Have you been changing the oil filter when you change the oil? If not, you could end up with a clogged oil filter that is mucking up the flow. When the oil filter is caked with grime, the pressure of your engine oil can start to increase or the filter is totally bypassed because it can no longer pass through the filter easily. The best course of action is to change your oil and the oil filter out as soon as you can. Keeping an old oil filter even when you change the oil will only dirty the new oil much faster.

Once you install a brand new oil filter, the oil pressure will stabilize, and your vehicle will return to peak performance.

What Should I Do When My Oil Light is Flashing?

When you see a flashing oil light, it means that your engine is not properly lubricated. In the event you do not correct the issue right away, your vehicle’s engine could be damaged. The first thing you should do is pull over and check the oil level. You will need to wait about 15 minutes for the oil levels to fall back to normal before removing the dipstick from the oil reservoir. If the oil level is low, top it off (so long as you are carrying around an extra bottle or two). Should the oil light remain flashing, then you need to bring your car to a mechanic as soon as possible.

Taking prompt action can save you from expensive repairs later on.

How Can I Prevent a Flashing Oil Light?

Seeing a flickering light on the dashboard is no doubt alarming. You may think your engine is about to blow. Certainly, any flashing light is a sign that something is wrong and needs immediate attention. If the check oil light comes on suddenly, here are some steps you can take to ensure you make it home or to the nearest lube shop:
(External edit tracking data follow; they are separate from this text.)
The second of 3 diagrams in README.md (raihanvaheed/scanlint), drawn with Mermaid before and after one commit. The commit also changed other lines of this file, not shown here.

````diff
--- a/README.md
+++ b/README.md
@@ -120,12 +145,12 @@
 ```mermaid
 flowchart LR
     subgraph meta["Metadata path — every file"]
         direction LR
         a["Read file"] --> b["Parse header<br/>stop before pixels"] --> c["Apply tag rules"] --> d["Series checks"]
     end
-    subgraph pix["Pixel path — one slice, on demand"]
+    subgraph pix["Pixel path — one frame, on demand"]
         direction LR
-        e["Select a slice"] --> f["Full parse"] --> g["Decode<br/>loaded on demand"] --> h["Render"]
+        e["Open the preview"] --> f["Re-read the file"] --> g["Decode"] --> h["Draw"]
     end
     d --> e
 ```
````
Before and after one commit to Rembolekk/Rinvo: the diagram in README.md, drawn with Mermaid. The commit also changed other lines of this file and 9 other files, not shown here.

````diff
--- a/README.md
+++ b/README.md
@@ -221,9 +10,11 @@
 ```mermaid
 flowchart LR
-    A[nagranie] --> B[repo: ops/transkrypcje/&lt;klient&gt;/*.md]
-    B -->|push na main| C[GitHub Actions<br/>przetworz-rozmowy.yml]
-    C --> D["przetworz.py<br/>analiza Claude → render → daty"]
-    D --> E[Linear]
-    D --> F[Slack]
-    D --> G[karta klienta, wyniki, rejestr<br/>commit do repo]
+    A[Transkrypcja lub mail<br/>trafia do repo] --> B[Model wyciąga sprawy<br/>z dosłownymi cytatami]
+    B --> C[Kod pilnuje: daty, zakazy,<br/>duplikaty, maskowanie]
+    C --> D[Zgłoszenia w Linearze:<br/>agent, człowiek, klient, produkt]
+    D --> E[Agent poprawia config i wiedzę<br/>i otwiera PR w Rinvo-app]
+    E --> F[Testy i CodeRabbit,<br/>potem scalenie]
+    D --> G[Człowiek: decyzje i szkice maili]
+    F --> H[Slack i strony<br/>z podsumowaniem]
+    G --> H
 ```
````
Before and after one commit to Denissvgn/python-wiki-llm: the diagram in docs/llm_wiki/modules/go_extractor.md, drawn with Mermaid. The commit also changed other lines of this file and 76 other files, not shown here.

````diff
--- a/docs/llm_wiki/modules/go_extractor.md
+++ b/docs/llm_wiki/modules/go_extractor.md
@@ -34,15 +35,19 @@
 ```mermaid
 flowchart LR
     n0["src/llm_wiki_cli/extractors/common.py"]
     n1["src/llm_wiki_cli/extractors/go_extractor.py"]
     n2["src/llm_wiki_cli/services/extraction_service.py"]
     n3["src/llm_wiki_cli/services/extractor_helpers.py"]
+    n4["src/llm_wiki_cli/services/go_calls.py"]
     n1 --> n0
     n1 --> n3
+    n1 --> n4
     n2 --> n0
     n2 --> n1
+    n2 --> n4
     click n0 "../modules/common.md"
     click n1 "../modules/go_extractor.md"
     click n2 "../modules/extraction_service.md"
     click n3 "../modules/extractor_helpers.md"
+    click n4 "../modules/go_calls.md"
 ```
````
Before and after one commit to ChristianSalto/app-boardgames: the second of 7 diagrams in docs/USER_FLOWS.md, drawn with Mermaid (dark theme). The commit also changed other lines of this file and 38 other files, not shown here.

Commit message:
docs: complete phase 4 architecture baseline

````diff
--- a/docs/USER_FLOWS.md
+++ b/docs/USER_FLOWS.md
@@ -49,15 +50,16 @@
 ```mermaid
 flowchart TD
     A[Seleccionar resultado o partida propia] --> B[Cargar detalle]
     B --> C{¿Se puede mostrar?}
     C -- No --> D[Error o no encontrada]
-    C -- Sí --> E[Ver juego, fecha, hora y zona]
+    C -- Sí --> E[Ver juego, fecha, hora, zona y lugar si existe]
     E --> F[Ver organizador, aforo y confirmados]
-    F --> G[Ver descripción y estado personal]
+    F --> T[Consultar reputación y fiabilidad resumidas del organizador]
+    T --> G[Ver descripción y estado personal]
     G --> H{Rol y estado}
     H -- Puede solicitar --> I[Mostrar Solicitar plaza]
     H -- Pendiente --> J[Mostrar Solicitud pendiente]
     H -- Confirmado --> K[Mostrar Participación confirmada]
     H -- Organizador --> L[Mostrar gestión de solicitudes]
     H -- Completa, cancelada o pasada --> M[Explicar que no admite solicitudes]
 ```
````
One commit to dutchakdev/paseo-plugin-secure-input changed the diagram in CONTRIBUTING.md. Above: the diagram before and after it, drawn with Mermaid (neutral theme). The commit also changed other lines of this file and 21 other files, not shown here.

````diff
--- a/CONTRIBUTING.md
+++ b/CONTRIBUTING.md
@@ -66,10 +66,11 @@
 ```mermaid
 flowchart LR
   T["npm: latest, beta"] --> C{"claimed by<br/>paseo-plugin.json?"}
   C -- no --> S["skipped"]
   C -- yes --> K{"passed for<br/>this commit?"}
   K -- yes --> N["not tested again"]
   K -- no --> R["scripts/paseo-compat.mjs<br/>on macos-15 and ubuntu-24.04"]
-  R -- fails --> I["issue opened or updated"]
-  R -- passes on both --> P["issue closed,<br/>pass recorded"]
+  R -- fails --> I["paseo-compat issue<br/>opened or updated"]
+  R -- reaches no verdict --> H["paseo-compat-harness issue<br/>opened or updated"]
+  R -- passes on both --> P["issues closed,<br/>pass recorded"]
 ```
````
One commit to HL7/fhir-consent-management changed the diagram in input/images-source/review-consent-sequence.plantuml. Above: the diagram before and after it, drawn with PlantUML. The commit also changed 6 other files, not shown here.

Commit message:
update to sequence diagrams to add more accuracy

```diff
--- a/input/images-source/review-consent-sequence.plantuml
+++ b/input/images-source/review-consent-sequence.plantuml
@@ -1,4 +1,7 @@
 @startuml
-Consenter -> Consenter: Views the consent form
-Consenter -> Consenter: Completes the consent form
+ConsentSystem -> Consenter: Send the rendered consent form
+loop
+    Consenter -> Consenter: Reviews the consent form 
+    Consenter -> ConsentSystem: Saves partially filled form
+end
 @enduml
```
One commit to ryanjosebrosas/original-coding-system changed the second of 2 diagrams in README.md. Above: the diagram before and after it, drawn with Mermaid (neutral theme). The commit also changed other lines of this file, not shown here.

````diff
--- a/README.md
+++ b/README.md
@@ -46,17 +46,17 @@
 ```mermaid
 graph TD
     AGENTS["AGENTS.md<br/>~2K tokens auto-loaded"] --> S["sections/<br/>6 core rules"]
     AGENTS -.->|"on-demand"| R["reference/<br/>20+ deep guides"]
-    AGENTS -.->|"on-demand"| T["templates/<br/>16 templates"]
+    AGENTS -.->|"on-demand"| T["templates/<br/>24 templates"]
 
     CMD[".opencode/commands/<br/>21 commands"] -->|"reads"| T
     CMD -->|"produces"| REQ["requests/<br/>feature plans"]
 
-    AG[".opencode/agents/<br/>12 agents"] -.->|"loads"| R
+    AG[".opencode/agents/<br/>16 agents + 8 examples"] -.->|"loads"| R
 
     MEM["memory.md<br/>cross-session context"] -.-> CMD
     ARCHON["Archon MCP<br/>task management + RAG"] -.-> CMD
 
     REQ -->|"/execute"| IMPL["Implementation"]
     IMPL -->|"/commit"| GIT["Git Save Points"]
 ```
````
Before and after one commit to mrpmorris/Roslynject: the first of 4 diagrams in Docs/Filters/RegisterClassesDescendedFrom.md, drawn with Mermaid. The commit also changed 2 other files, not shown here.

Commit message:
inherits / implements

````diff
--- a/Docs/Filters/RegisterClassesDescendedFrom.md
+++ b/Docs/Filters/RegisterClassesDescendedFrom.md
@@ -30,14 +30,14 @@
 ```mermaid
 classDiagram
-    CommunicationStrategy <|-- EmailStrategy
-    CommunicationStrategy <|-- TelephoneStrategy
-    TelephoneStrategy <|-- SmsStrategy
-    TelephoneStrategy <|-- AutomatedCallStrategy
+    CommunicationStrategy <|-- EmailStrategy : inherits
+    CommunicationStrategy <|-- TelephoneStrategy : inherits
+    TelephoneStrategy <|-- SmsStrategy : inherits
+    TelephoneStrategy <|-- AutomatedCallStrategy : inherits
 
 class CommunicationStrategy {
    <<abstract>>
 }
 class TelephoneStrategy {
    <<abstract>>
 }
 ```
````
  • Check your oil levels. Let your engine cool for 5-15 minutes after use before popping the hood and lifting out the dipstick.
  • If you changed your oil recently but the oil light comes on, it could mean that you have used the wrong viscosity or your oil sump plug isn’t fitted correctly.
  • Clean off the engine regularly. Dirty engines can sometimes trip up the sensor system.
  • Perform routine maintenance on your vehicle to spot looming problems before they become too major to fix on your own.
  • If there is an oil pressure gauge, check it often. You may be able to identify certain issues. Otherwise, take your vehicle to a certified mechanic.

Final Thoughts on a Flashing Oil Light

“Why is my oil light flashing?” you asked. Well, now you know the answer: there is a problem. Diagnosing the issue may not always be as cut and dry as checking the oil level with the dipstick. Sometimes, you will need to have electrical problems repaired. Keeping up with oil changes and ensuring your engine has enough routine maintenance should keep any flashing oil lights at bay, but if it happens entirely at random, be ready to head to the mechanic.


0 Comments

Leave a Reply

Avatar placeholder

Your email address will not be published. Required fields are marked *